- The Church of the Nazarene in Bangladesh is growing quickly and is extremely well organized.
- The Philippines already has a lot of missional support from Korea. (The Philippines are to Korea as Mexico is to the USA.)
- The idea of building a village for orphans and widows (as a strategic improvement on orphanages) has a definite “cool” factor.
Opening the Partnership: At the end of 2009, we opened serious discussions with the leaders from Bangladesh about the shape and structure of our partnership. Through a long chain of emails, we shared information about our hopes for the partnership and their specific needs and strengths.
In the beginning of 2010, a cold front swept through Asia. Dozens of people in Bangladesh died of exposure to the cold. Our first official act of partnership was to send money to buy blankets for the widows and orphans in the community where our village would be built.
During Lent, we asked our church to engage in a “Rice and Prayer” fast. We supplied weekly prayer guides for our local church and for Bangladesh, and we asked our church members to eat only rice (once a day or once a week) as a sign of solidarity with the poor in Bangladesh and to pray during that meal. Then, on Easter Sunday we collected the money we saved from our fasting. The total offering was more than $3000.
Putting Feet on the Ground: In the summer of 2010, we sent our first team to Bangladesh. Although it was rainy season and not an ideal time for a work trip, we felt that it was extremely important to do something tangible to help our church engage the partnership fully. We experienced a variety of first time problems - ranging from visas to acquiring rare vaccines. However, we logged our experience to smooth the preparations for next time.
Our team spent the first half of the trip touring various Nazarene ministry cites in Bangladesh, learning about the context and the different ministry options. For the second half, we began construction on the first four houses at our village for orphans and widows. We also interviewed several of the widows so that we could retell their stories to our church community.
To raise money for this trip, we held a variety of local fundraisers including a baked goods auction, special offerings, and a coin drive. We also invited our church members to leverage our relationships with other churches. On visits to family and friends, our church members raised more than $5000 from other churches.

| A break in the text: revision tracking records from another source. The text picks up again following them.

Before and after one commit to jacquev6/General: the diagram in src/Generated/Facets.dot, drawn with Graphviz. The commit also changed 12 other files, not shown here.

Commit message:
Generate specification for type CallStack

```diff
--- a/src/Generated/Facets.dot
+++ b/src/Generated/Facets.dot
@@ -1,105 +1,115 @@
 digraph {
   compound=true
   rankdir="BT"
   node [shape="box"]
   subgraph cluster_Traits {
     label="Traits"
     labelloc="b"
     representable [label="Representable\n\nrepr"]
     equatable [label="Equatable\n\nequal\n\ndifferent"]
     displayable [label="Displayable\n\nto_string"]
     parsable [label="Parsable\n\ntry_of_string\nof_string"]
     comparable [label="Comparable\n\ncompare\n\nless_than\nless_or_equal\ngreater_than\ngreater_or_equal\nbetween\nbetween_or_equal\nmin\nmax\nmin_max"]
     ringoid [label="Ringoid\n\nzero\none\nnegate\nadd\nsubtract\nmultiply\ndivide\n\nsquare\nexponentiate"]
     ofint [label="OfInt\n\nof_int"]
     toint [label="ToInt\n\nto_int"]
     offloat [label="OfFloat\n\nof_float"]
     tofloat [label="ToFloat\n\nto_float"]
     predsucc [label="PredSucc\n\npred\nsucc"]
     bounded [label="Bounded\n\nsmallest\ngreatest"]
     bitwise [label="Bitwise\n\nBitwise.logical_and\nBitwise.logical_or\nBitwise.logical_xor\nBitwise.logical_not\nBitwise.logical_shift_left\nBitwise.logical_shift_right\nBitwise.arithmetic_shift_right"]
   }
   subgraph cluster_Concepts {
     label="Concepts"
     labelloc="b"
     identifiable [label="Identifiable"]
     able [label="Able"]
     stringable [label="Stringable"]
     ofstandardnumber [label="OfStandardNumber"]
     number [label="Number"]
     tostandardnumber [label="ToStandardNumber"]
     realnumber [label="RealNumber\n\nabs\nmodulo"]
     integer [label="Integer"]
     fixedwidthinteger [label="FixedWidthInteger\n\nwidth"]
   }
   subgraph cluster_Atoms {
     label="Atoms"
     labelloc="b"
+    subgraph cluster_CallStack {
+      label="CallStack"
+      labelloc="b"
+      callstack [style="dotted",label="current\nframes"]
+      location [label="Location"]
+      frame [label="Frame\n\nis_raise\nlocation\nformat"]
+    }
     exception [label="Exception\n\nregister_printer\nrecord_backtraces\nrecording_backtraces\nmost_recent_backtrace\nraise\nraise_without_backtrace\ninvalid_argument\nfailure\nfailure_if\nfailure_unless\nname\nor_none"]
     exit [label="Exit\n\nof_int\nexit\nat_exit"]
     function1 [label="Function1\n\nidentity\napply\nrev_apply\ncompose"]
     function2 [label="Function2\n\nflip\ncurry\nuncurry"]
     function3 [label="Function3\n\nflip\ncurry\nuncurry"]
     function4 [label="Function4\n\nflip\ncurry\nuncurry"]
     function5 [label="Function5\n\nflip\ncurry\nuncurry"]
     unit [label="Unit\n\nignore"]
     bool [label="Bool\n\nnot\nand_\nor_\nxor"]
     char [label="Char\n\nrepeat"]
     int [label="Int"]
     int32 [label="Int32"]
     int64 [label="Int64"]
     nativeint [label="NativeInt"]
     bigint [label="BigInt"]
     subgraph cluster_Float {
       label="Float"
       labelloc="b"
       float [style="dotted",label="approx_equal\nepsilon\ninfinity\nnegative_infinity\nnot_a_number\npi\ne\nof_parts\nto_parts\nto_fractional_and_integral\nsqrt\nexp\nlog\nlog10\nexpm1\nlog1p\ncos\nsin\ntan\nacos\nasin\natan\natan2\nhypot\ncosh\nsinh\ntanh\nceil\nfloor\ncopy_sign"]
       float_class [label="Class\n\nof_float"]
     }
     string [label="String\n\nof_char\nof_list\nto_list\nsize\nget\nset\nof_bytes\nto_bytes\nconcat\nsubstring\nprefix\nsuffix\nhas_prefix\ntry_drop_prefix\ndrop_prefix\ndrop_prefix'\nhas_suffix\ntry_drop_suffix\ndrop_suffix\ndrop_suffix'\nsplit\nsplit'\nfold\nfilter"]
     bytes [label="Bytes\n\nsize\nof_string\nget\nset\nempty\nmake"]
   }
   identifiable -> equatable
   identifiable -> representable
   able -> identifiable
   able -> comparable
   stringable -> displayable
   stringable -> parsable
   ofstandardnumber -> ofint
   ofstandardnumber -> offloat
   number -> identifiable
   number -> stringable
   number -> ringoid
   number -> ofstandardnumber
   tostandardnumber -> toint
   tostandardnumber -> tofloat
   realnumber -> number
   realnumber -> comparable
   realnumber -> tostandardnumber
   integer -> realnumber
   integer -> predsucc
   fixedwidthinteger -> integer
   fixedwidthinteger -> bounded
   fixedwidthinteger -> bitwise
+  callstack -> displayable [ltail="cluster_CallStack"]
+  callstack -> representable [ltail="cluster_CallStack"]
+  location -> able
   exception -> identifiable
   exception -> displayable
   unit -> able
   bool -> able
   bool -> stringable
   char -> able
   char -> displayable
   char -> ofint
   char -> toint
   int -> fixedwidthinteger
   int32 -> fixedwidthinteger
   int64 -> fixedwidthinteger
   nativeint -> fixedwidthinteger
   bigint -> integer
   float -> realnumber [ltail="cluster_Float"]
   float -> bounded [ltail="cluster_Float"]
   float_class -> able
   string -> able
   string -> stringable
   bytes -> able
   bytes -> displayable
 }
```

Deepening the Partnership: In the fall of 2010, our church board voted to give roughly 5% of our general income to our Bangladesh partnership, and we took our second trip in February of 2011. A retired teacher from outside our church community joined this trip to investigate the possibility of donating the funds to build a school in our village.
In May, we are hosting a leadership conference at Korea Nazarene University with the District Superintendent of Bangladesh and a supporting missionary from Germany. This will do two very positive things for our partnership. First, people in our church who can’t travel to Bangladesh will have firsthand experience in the partnership. Also, our church will take the role of learners and recipients, making the partnership more reciprocal.
Next, we are hoping to develop a unique child sponsorship program, custom tailored to our church. We want to sponsor the education and care for every child who will live in our village. We are also planning two trips to Bangladesh in 2012.
Bangladesh Nazarenes, and particularly the widows and orphans in our village, are increasingly woven into the fabric of our church. We are joyfully exploring how to grow closer and how to open our people for deeper transformation through this amazing adventure in missions. We are changing the world starting with local action in a small village in Bangladesh.